> [What to do]: Count the lines containing "diagramas" in the entries underneath, and state that count without anything else.

> [Data for the task]:
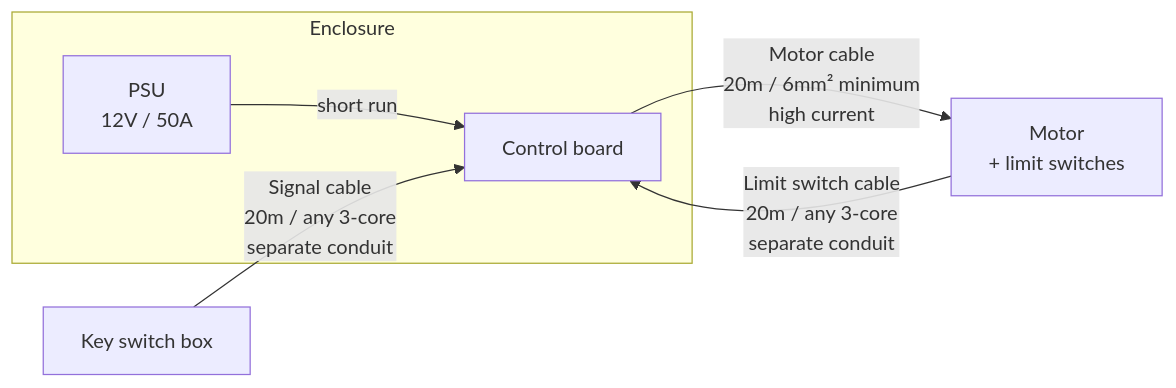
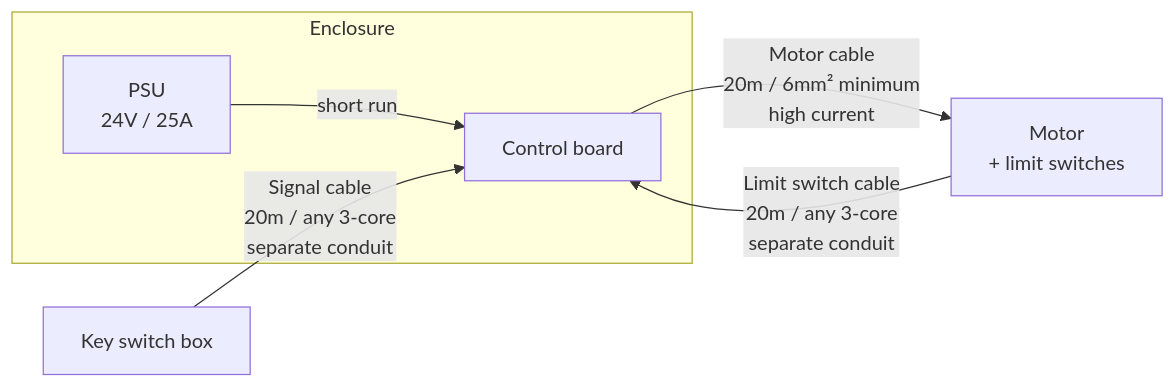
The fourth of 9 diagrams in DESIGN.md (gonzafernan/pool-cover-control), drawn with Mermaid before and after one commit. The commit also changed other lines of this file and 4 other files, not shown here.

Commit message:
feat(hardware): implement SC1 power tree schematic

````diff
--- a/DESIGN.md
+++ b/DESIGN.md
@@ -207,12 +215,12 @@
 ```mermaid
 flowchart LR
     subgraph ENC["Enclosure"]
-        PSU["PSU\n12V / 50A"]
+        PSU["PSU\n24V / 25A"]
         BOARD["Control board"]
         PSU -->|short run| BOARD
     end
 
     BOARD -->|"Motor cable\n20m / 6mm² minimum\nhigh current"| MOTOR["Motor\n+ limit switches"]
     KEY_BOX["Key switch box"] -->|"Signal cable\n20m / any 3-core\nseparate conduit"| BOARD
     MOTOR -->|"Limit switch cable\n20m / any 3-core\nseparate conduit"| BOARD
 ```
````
---
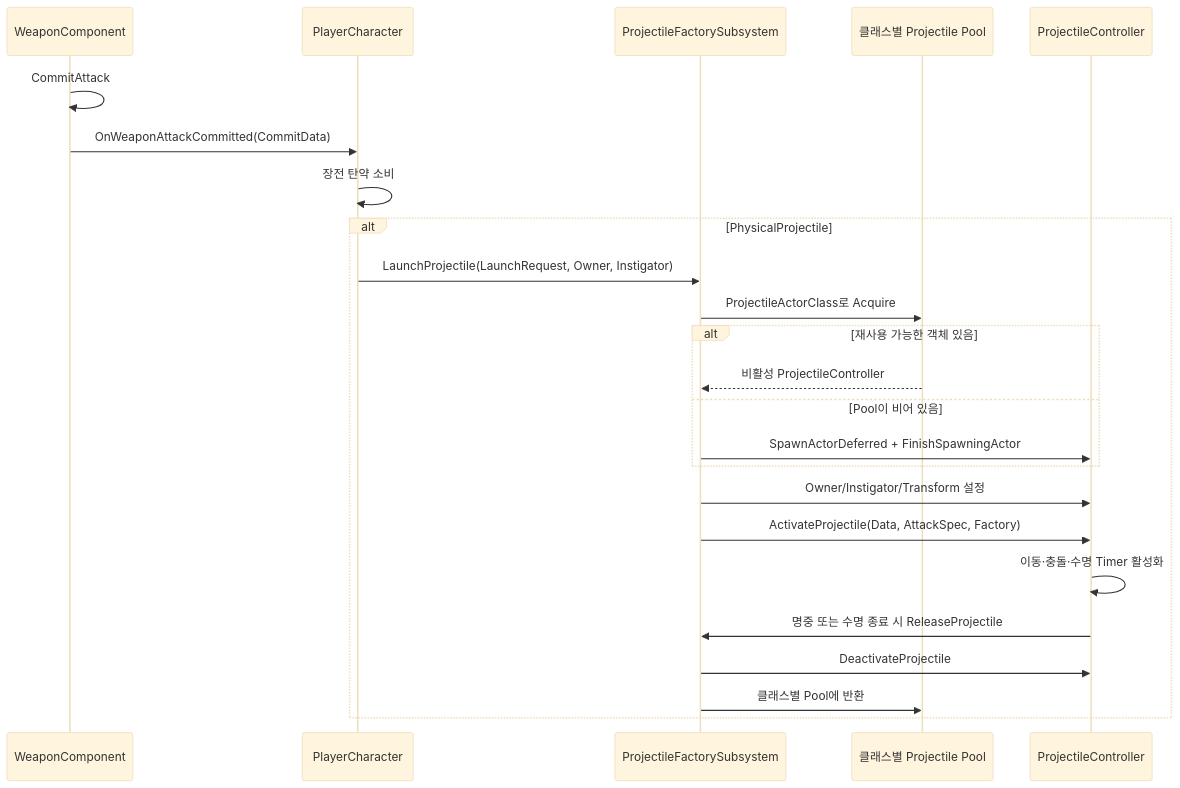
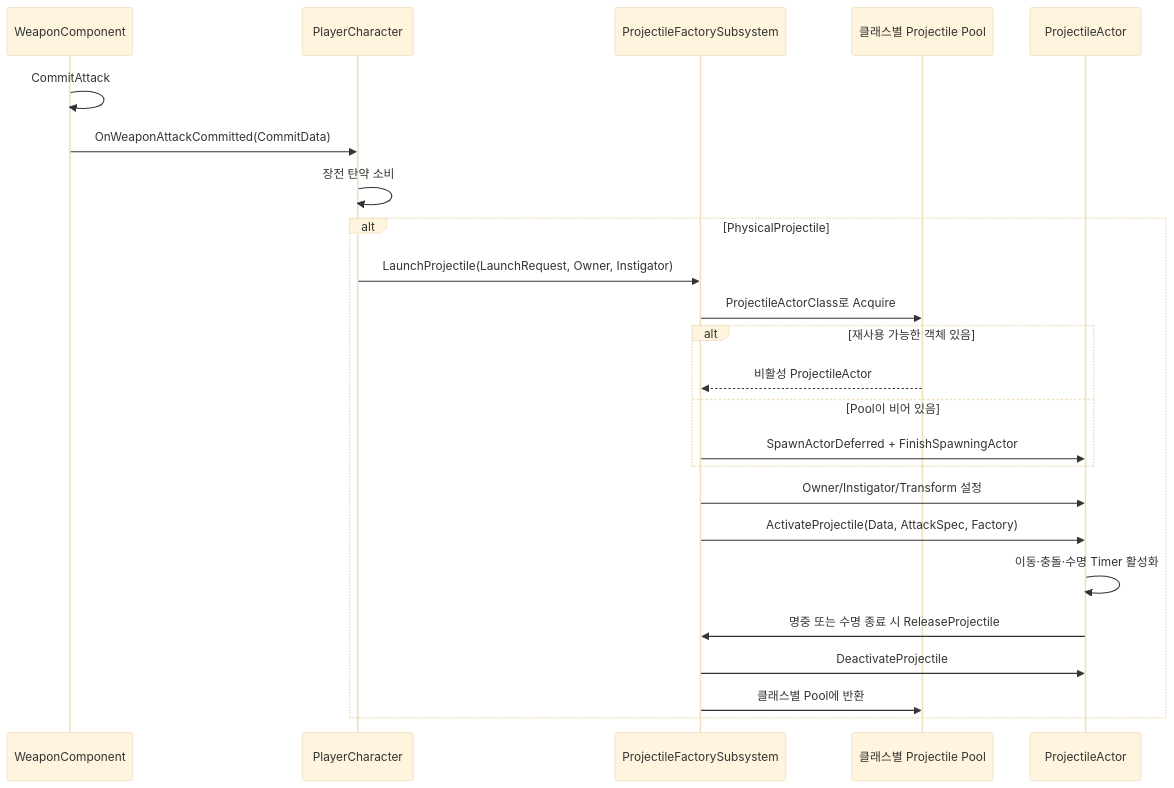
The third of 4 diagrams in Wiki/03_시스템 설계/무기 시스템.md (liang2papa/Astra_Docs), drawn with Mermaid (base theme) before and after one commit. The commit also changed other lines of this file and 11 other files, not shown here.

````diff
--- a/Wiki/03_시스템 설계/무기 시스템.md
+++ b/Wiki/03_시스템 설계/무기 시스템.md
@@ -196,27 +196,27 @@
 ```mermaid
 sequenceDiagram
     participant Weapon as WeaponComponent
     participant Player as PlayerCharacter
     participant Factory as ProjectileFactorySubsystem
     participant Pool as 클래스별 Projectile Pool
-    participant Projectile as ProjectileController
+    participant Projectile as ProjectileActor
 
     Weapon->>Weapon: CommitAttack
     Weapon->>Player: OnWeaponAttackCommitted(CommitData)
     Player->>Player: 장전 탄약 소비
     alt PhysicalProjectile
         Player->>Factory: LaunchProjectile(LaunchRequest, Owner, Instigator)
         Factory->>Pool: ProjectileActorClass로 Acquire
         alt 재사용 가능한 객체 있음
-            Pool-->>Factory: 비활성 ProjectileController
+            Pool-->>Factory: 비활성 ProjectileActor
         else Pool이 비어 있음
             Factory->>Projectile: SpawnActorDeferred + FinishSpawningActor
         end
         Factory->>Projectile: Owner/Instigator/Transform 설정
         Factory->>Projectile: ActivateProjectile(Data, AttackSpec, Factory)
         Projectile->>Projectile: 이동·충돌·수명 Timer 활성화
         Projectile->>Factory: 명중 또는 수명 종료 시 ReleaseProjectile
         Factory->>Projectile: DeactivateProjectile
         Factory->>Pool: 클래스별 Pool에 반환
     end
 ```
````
==
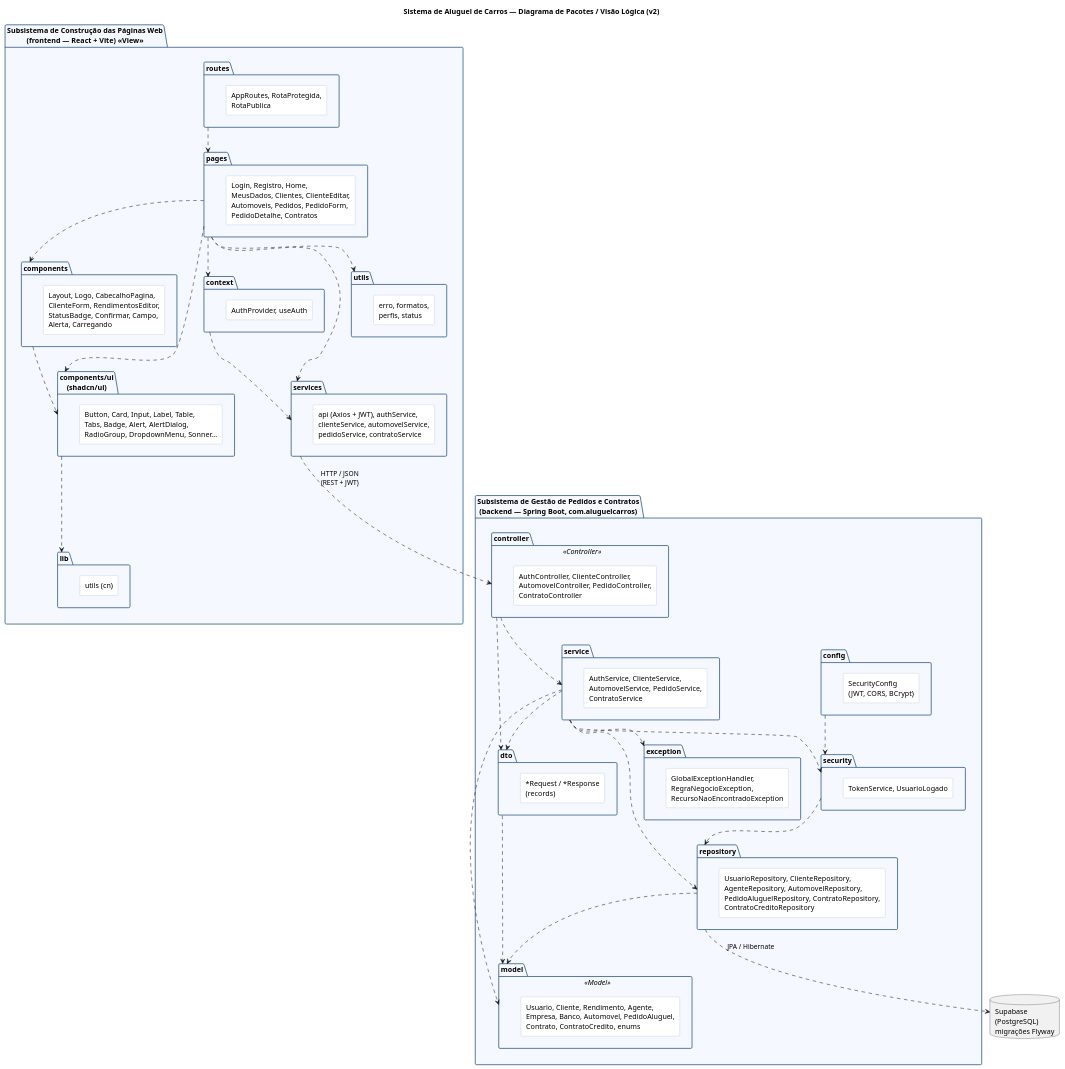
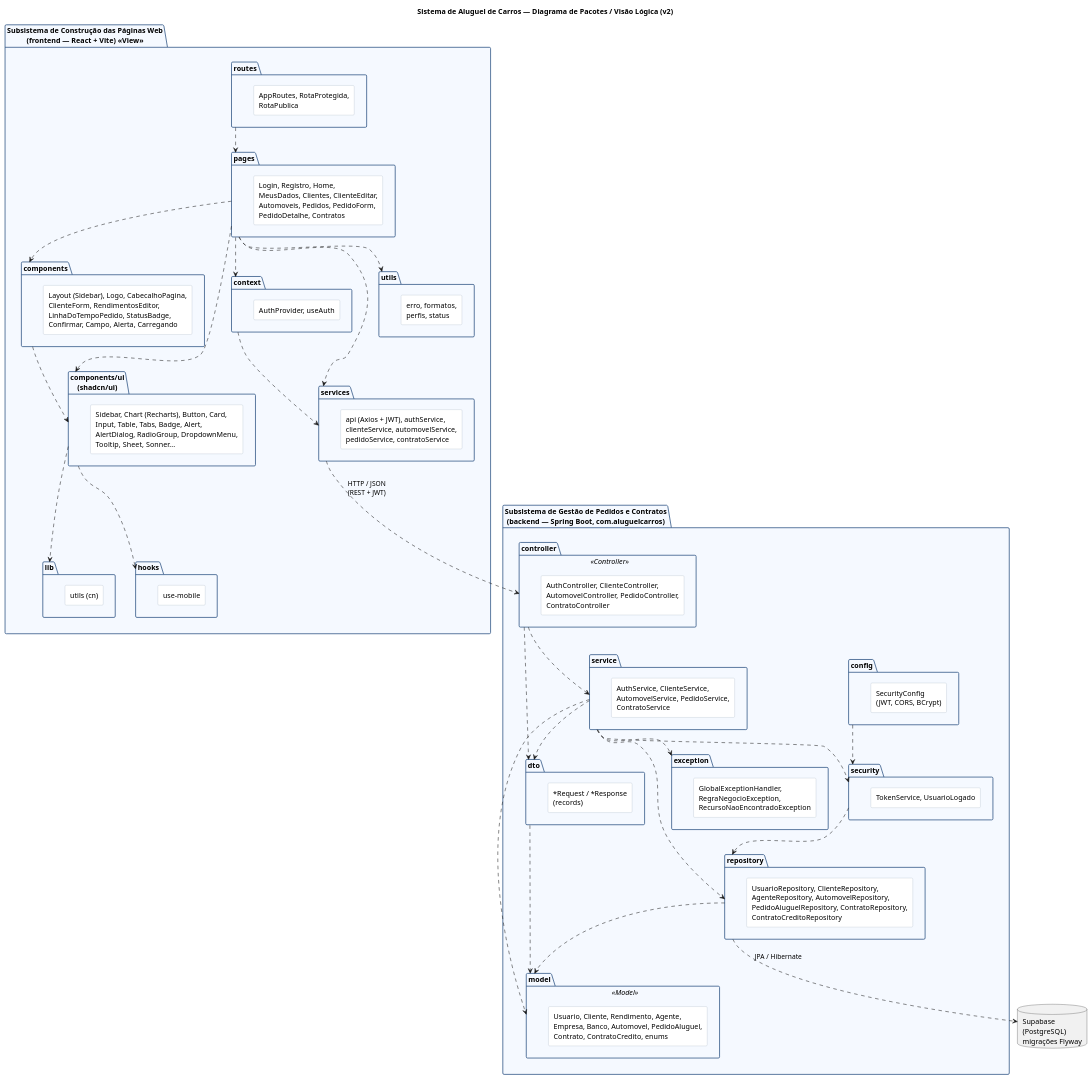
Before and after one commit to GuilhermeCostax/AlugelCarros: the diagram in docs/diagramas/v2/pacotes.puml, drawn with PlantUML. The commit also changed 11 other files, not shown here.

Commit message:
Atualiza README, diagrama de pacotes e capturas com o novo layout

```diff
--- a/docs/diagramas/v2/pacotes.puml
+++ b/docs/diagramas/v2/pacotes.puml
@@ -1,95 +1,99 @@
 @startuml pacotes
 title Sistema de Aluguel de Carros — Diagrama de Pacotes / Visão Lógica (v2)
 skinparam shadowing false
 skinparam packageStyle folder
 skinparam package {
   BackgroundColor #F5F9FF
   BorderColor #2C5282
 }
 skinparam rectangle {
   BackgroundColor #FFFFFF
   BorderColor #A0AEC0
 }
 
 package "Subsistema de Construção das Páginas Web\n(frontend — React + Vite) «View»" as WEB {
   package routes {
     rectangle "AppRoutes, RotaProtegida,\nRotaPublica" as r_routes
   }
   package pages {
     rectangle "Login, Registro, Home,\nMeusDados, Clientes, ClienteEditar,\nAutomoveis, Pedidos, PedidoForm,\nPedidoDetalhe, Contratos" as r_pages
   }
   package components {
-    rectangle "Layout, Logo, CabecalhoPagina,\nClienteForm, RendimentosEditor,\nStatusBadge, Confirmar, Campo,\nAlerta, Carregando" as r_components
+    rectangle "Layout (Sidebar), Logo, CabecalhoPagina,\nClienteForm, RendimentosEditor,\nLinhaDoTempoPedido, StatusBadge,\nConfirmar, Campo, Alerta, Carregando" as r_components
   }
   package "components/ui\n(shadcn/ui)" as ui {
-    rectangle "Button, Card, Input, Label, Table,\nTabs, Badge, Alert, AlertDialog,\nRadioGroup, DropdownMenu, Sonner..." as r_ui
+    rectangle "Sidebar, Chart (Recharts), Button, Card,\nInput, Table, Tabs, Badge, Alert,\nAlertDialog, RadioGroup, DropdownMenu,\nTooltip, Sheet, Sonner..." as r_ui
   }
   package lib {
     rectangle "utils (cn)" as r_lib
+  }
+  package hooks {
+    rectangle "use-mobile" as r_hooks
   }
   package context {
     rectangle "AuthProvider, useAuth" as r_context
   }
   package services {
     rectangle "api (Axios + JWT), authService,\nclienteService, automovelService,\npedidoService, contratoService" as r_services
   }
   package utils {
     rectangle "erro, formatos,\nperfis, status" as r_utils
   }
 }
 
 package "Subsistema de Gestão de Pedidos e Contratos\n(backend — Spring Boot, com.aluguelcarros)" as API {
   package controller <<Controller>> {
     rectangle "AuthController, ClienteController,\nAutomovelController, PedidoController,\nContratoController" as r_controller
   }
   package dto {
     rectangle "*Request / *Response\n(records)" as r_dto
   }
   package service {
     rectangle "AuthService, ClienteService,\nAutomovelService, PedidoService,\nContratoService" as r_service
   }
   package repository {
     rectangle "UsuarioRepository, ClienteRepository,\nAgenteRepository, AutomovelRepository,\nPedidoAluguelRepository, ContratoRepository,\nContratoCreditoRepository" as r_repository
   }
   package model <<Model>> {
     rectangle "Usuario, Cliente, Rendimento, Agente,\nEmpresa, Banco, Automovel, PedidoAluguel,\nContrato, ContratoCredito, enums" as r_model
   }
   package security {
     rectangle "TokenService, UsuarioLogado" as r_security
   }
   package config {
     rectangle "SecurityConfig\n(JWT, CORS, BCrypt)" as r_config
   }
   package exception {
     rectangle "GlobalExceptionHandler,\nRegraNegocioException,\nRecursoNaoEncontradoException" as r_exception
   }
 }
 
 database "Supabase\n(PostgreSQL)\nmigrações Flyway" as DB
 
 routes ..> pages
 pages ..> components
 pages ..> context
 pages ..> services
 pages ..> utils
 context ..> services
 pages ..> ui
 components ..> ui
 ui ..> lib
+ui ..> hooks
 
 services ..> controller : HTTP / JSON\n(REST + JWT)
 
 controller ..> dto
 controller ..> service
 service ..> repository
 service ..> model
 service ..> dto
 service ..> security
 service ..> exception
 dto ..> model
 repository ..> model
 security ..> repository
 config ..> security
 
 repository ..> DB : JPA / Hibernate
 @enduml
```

> [Solved exercise]: 3